### [WORK ORDER]
Give back a single figure: the number of lines in the entries below that contain "export".

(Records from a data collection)
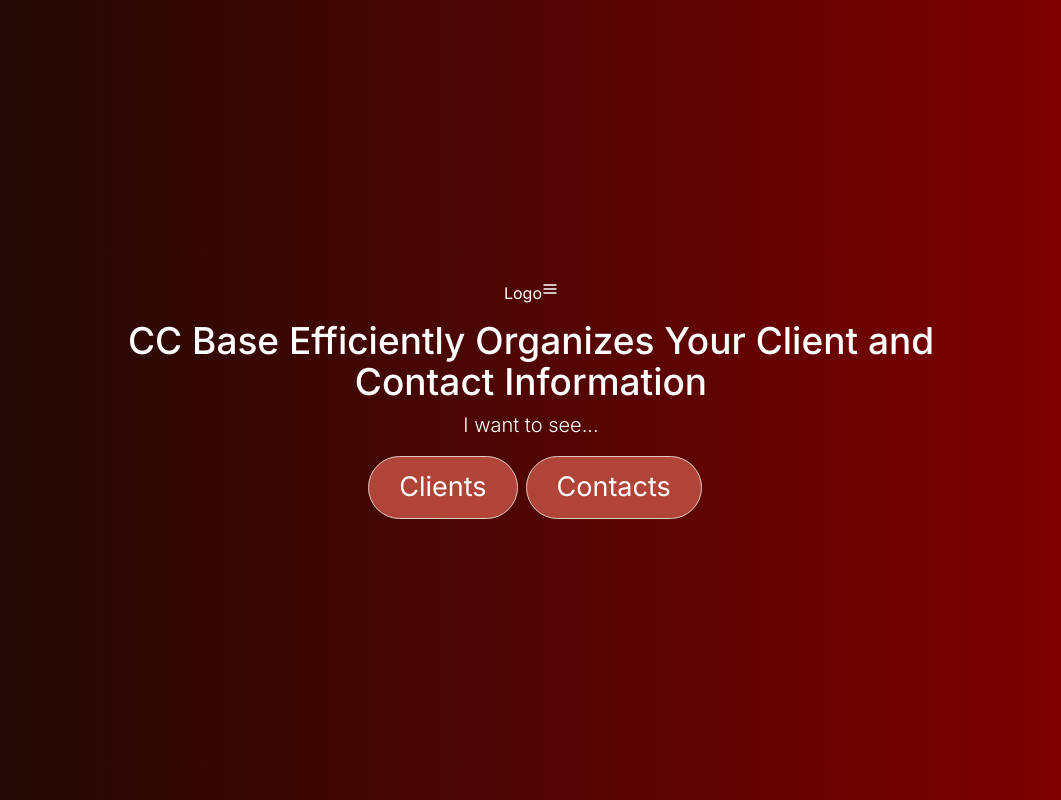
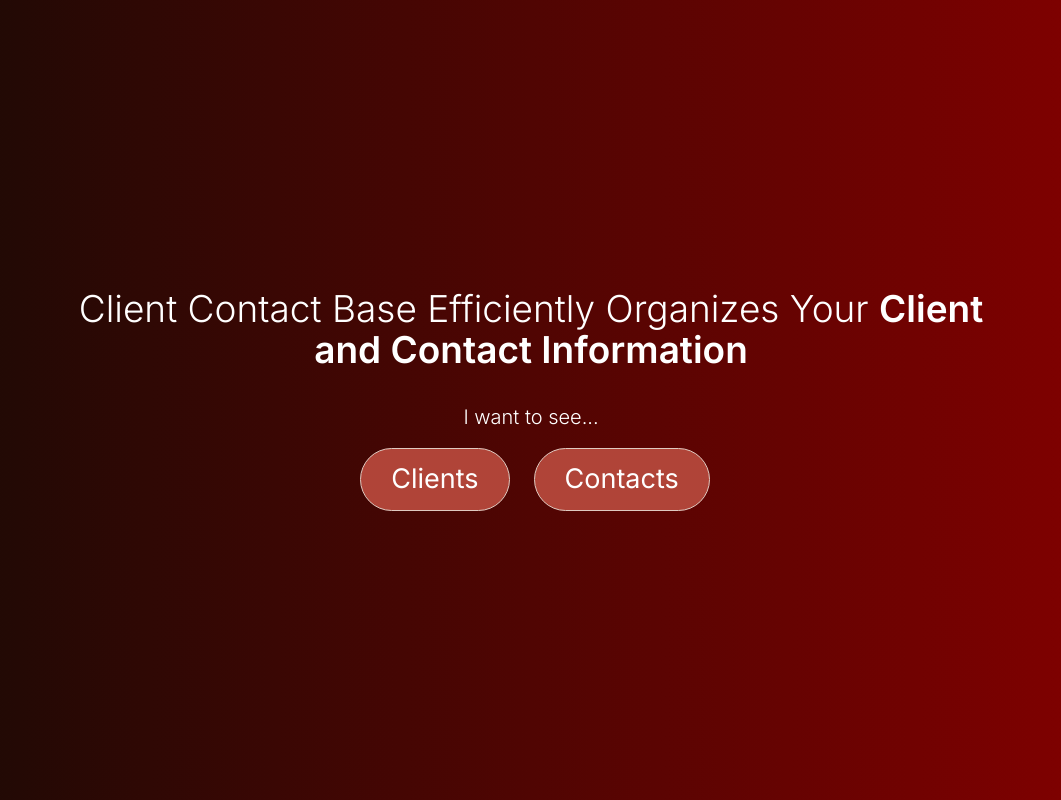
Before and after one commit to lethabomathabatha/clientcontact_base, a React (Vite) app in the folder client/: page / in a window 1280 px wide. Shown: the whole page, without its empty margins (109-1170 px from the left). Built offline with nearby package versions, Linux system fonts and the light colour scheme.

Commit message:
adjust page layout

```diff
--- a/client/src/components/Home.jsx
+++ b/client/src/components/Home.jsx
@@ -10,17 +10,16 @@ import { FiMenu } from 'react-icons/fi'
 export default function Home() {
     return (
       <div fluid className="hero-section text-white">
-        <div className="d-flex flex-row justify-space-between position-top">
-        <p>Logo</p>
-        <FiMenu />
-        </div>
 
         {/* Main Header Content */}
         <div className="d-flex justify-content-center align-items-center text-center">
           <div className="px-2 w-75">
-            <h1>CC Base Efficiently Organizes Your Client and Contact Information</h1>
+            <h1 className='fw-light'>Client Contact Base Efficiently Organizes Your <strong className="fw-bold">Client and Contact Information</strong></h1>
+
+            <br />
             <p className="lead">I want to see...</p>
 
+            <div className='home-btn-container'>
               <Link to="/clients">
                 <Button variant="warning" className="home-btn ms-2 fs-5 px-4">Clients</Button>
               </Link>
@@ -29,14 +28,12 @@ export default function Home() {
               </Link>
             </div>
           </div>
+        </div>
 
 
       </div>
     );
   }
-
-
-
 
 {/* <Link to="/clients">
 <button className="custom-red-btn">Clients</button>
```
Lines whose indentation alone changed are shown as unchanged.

* * *

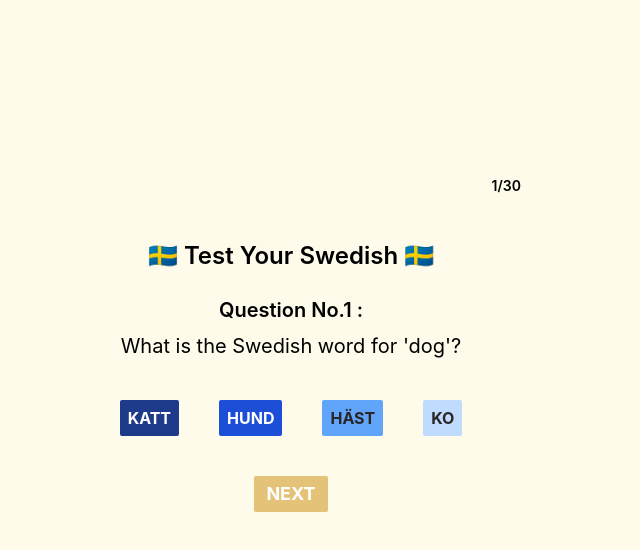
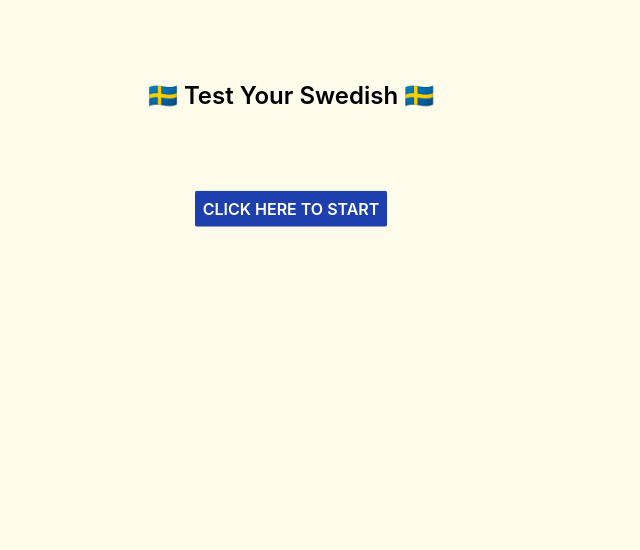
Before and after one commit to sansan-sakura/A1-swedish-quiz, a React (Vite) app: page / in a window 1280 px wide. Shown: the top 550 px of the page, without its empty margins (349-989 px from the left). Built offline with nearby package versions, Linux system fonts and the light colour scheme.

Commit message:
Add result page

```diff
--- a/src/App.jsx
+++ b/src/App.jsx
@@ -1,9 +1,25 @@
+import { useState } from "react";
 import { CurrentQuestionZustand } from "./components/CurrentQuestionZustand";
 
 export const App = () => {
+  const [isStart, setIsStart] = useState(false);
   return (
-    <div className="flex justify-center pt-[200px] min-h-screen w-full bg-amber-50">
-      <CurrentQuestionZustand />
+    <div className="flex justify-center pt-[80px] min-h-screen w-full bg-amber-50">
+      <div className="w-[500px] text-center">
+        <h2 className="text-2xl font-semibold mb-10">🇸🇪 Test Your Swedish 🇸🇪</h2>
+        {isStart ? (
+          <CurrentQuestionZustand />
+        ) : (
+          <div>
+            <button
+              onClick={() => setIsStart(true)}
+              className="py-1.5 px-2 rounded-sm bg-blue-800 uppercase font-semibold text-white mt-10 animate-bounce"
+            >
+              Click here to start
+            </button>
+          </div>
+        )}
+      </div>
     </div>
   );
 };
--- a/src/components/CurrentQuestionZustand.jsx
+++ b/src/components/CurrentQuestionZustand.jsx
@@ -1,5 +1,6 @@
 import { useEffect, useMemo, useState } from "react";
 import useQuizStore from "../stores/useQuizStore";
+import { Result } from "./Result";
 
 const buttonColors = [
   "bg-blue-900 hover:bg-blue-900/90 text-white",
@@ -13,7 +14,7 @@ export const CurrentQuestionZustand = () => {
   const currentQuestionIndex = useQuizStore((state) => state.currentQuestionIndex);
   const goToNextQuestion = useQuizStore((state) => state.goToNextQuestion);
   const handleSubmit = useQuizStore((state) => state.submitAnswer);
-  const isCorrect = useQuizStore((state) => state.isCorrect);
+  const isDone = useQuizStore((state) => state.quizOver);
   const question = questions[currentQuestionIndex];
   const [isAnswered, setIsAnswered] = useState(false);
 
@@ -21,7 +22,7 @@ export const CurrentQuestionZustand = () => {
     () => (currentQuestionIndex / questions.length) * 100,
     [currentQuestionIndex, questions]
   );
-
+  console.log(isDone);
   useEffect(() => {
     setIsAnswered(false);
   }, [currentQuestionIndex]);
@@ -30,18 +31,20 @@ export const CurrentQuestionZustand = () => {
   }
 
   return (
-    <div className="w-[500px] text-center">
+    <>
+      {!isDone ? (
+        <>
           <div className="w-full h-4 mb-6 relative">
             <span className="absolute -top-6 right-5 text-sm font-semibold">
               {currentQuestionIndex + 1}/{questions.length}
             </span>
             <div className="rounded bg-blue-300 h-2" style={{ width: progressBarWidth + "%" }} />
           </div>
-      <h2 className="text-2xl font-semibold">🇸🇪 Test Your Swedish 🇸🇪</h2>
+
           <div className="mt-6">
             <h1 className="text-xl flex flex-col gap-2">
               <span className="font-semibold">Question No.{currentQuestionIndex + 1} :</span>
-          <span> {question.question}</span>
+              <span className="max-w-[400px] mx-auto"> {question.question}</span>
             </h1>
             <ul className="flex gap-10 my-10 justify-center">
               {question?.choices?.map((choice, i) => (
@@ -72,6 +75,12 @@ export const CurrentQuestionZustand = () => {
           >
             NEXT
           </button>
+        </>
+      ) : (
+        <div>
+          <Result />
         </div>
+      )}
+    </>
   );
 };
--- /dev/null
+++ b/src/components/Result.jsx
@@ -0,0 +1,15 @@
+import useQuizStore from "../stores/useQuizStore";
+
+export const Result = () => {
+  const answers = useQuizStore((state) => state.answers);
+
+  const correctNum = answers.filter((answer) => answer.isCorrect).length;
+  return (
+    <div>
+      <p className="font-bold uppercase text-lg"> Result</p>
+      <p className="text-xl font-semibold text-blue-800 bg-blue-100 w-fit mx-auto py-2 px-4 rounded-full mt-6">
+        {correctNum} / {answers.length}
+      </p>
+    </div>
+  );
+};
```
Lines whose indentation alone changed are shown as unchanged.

### [TASK RESPONSE]
8